But how do we determine what sort of brain behaviour is ‘normal’, given we have nothing, really, to compare it to?
What thoughts, feelings, anxieties and actions are serious red flags, that indicate we might need some help with our mental health?
For some, symptoms of their mental illness began surfacing in childhood, meaning that they’ve never known anything different.
Mamamia spoke to Australian psychologist Tahnee Schulz about some of the key indicators – which might not be immediately obvious – that an individual might need to seek professional help for their mental health.
While these symptoms pertain mostly to depression and anxiety, the two most common mental illnesses among adults, they are also applicable to mental health conditions more broadly, such as post-traumatic stress disorder, obsessive compulsive disorder and bipolar disorder.
1. Changes within yourself
“If they are thinking, feeling or behaving differently to how they would for two weeks or more,” Schulz says, that could be a significant warning sign.
For example, if an individual finds themselves no longer enjoying things they usually would, like exercise or hanging out with friends, that’s not something to dismissed.
Waking up one day and feeling a little depleted of energy might be normal, however, if this persists for a few weeks, it could be a sign of a mental health condition.
Changes in appetite is often a warning sign Schulz says, like “losing your appetite or having a high increase in appetite,” could be an indication that your mental health is affecting your adrenal glands or thyroid.

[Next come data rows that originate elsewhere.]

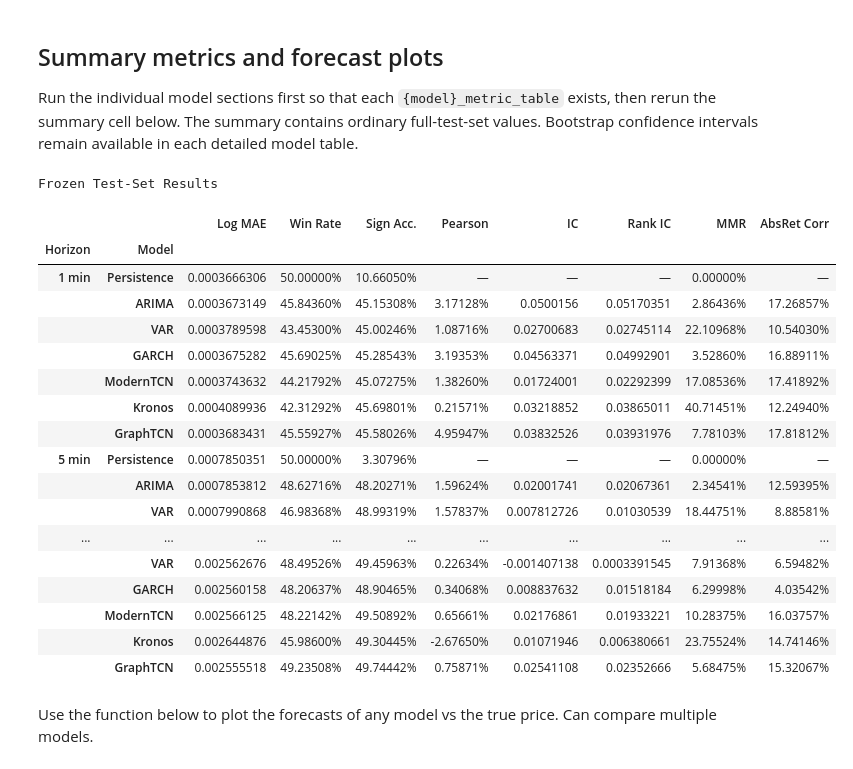
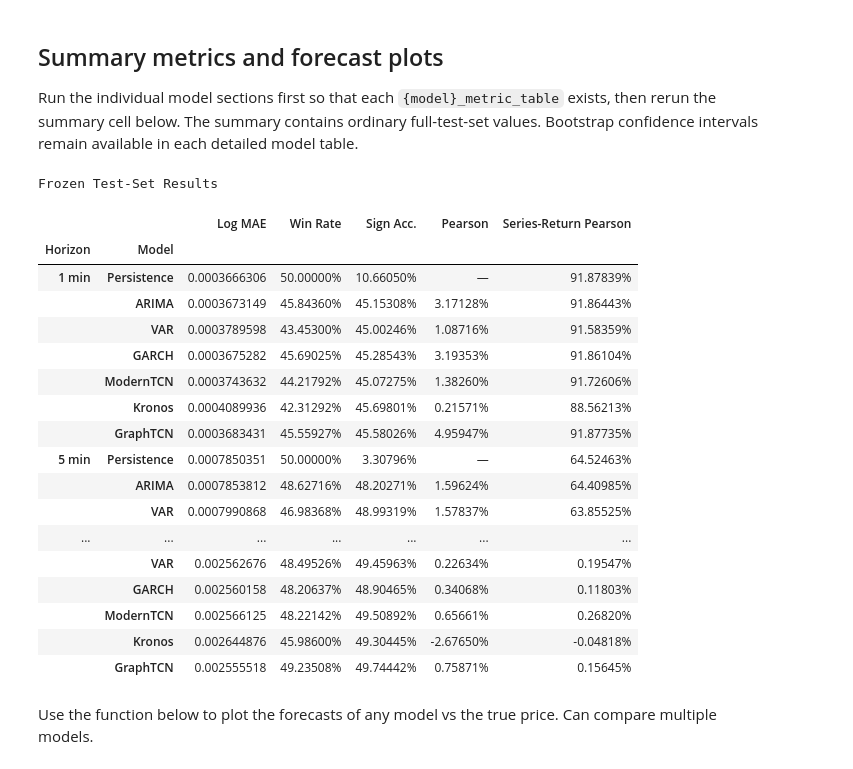
Before and after one commit to VishR-94/dynamic_graphs_thesis, a Jupyter notebook: notebooks/baselines.ipynb, the cells around one changed output. Cells and saved outputs as stored; diff of their text form; code cells hidden in the pictures.

```diff
--- a/notebooks/baselines.ipynb
+++ b/notebooks/baselines.ipynb
@@ -134,56 +145,56 @@ models_to_display = [
 
 metrics_to_display=(
     "cumulative_log_change_mae",
     #"relative_mae_vs_persistence",
     "persistence_win_rate",
     "cumulative_log_change_directional_accuracy",
     "cumulative_log_change_pearson_correlation",
-    "raw_price_temporal_pearson_correlation",
+    #"raw_price_temporal_pearson_correlation",
     "forecast_series_log_return_temporal_pearson_correlation",
-    "cumulative_log_change_cross_sectional_pearson_ic",
-    "cumulative_log_change_cross_sectional_spearman_rank_ic",
-    "cumulative_log_change_movement_magnitude_ratio",
-    "cumulative_log_change_temporal_absolute_correlation",
+    #"cumulative_log_change_cross_sectional_pearson_ic",
+    #"cumulative_log_change_cross_sectional_spearman_rank_ic",
+    #"cumulative_log_change_movement_magnitude_ratio",
+    #"cumulative_log_change_temporal_absolute_correlation",
 )
 
 baseline_summary_table = make_baseline_summary_table(
     models_to_display=models_to_display,
     namespace=globals(),
     channel="close",
     metrics_to_display=metrics_to_display,
     model_display_names={"modern_tcn": "ModernTCN ","final_model": "GraphTCN",},)
 
 percentage_columns = {
     "Win Rate",
     "Sign Acc.",
     "Pearson",
     "Price Pearson",
     "Series-Return Pearson",
     "MMR",
     "AbsRet Corr"
 }
 baseline_summary_formatters = {column: ("{:.5%}" if column in percentage_columns else "{:.7g}") for column in baseline_summary_table.columns}
 display(baseline_summary_table.style.format(baseline_summary_formatters,na_rep="—",).set_caption("Frozen Test-Set Results"))
 # %% [output]
 Frozen Test-Set Results
-|  |  | Log MAE | Win Rate | Sign Acc. | Pearson | IC | Rank IC | MMR | AbsRet Corr |
-| Horizon | Model |  |  |  |  |  |  |  |  |
-| 1 min | Persistence | 0.0003666306 | 50.00000% | 10.66050% | — | — | — | 0.00000% | — |
-|  | ARIMA | 0.0003673149 | 45.84360% | 45.15308% | 3.17128% | 0.0500156 | 0.05170351 | 2.86436% | 17.26857% |
-|  | VAR | 0.0003789598 | 43.45300% | 45.00246% | 1.08716% | 0.02700683 | 0.02745114 | 22.10968% | 10.54030% |
-|  | GARCH | 0.0003675282 | 45.69025% | 45.28543% | 3.19353% | 0.04563371 | 0.04992901 | 3.52860% | 16.88911% |
-|  | ModernTCN | 0.0003743632 | 44.21792% | 45.07275% | 1.38260% | 0.01724001 | 0.02292399 | 17.08536% | 17.41892% |
-|  | Kronos | 0.0004089936 | 42.31292% | 45.69801% | 0.21571% | 0.03218852 | 0.03865011 | 40.71451% | 12.24940% |
-|  | GraphTCN | 0.0003683431 | 45.55927% | 45.58026% | 4.95947% | 0.03832526 | 0.03931976 | 7.78103% | 17.81812% |
-| 5 min | Persistence | 0.0007850351 | 50.00000% | 3.30796% | — | — | — | 0.00000% | — |
-|  | ARIMA | 0.0007853812 | 48.62716% | 48.20271% | 1.59624% | 0.02001741 | 0.02067361 | 2.34541% | 12.59395% |
-|  | VAR | 0.0007990868 | 46.98368% | 48.99319% | 1.57837% | 0.007812726 | 0.01030539 | 18.44751% | 8.88581% |
-| ... | ... | ... | ... | ... | ... | ... | ... | ... | ... |
-|  | VAR | 0.002562676 | 48.49526% | 49.45963% | 0.22634% | -0.001407138 | 0.0003391545 | 7.91368% | 6.59482% |
-|  | GARCH | 0.002560158 | 48.20637% | 48.90465% | 0.34068% | 0.008837632 | 0.01518184 | 6.29998% | 4.03542% |
-|  | ModernTCN | 0.002566125 | 48.22142% | 49.50892% | 0.65661% | 0.02176861 | 0.01933221 | 10.28375% | 16.03757% |
-|  | Kronos | 0.002644876 | 45.98600% | 49.30445% | -2.67650% | 0.01071946 | 0.006380661 | 23.75524% | 14.74146% |
-|  | GraphTCN | 0.002555518 | 49.23508% | 49.74442% | 0.75871% | 0.02541108 | 0.02352666 | 5.68475% | 15.32067% |
+|  |  | Log MAE | Win Rate | Sign Acc. | Pearson | Series-Return Pearson |
+| Horizon | Model |  |  |  |  |  |
+| 1 min | Persistence | 0.0003666306 | 50.00000% | 10.66050% | — | 91.87839% |
+|  | ARIMA | 0.0003673149 | 45.84360% | 45.15308% | 3.17128% | 91.86443% |
+|  | VAR | 0.0003789598 | 43.45300% | 45.00246% | 1.08716% | 91.58359% |
+|  | GARCH | 0.0003675282 | 45.69025% | 45.28543% | 3.19353% | 91.86104% |
+|  | ModernTCN | 0.0003743632 | 44.21792% | 45.07275% | 1.38260% | 91.72606% |
+|  | Kronos | 0.0004089936 | 42.31292% | 45.69801% | 0.21571% | 88.56213% |
+|  | GraphTCN | 0.0003683431 | 45.55927% | 45.58026% | 4.95947% | 91.87735% |
+| 5 min | Persistence | 0.0007850351 | 50.00000% | 3.30796% | — | 64.52463% |
+|  | ARIMA | 0.0007853812 | 48.62716% | 48.20271% | 1.59624% | 64.40985% |
+|  | VAR | 0.0007990868 | 46.98368% | 48.99319% | 1.57837% | 63.85525% |
+| ... | ... | ... | ... | ... | ... | ... |
+|  | VAR | 0.002562676 | 48.49526% | 49.45963% | 0.22634% | 0.19547% |
+|  | GARCH | 0.002560158 | 48.20637% | 48.90465% | 0.34068% | 0.11803% |
+|  | ModernTCN | 0.002566125 | 48.22142% | 49.50892% | 0.65661% | 0.26820% |
+|  | Kronos | 0.002644876 | 45.98600% | 49.30445% | -2.67650% | -0.04818% |
+|  | GraphTCN | 0.002555518 | 49.23508% | 49.74442% | 0.75871% | 0.15645% |
 # %% [markdown]
 Use the function below to plot the forecasts of any model vs the true price. Can compare multiple models.
 # %%
```
Also changed, not shown: parts of 12 cells of this notebook, 5 other files.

An illness can start out as some relatively subtle changes, like a lack of motivation or irritability, and intensify over time.